Problem: Restate all entries word for word, minus pictures.

Change listing data
※ ※ ※
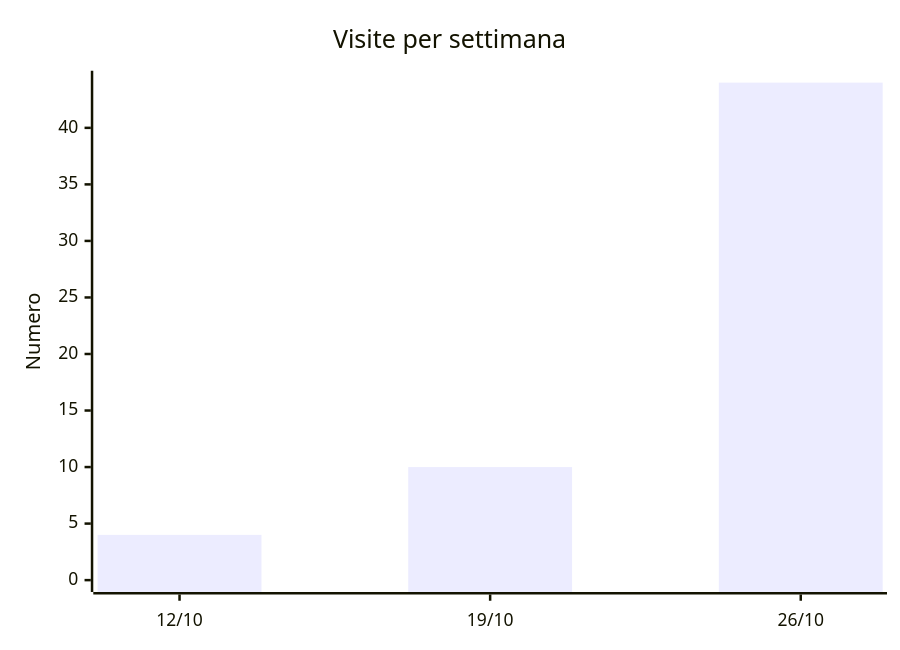
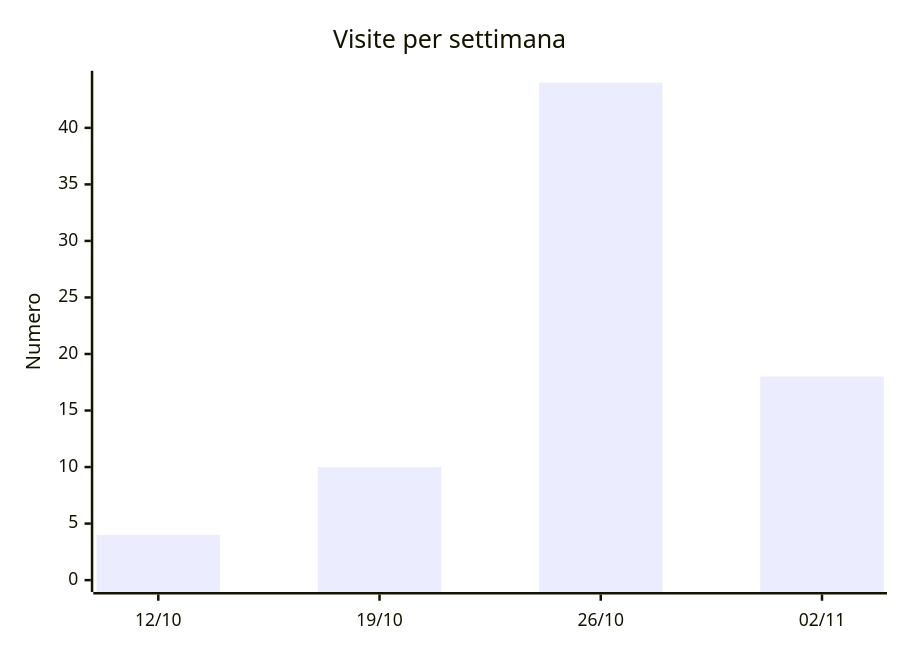
One commit to napo/analisirefertogara changed the second of 2 diagrams in README.md. Above: the diagram before and after it, drawn with Mermaid. The commit also changed other lines of this file and 1 other file, not shown here.

````diff
--- a/README.md
+++ b/README.md
@@ -36,7 +36,7 @@
 ```mermaid
 xychart-beta
   title "Visite per settimana"
-  x-axis ["12/10", "19/10", "26/10"]
+  x-axis ["12/10", "19/10", "26/10", "02/11"]
   y-axis "Numero" 0 --> 44
-  bar [4, 10, 44]
+  bar [4, 10, 44, 18]
 ```
````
※ ※ ※
Completed task:
One commit to napo/analisirefertogara changed the second of 2 diagrams in README.md. Above: the diagram before and after it, drawn with Mermaid. The commit also changed other lines of this file and 1 other file, not shown here.

````diff
--- a/README.md
+++ b/README.md
@@ -36,7 +36,7 @@
 ```mermaid
 xychart-beta
   title "Visite per settimana"
-  x-axis ["12/10", "19/10", "26/10"]
+  x-axis ["12/10", "19/10", "26/10", "02/11"]
   y-axis "Numero" 0 --> 44
-  bar [4, 10, 44]
+  bar [4, 10, 44, 18]
 ```
````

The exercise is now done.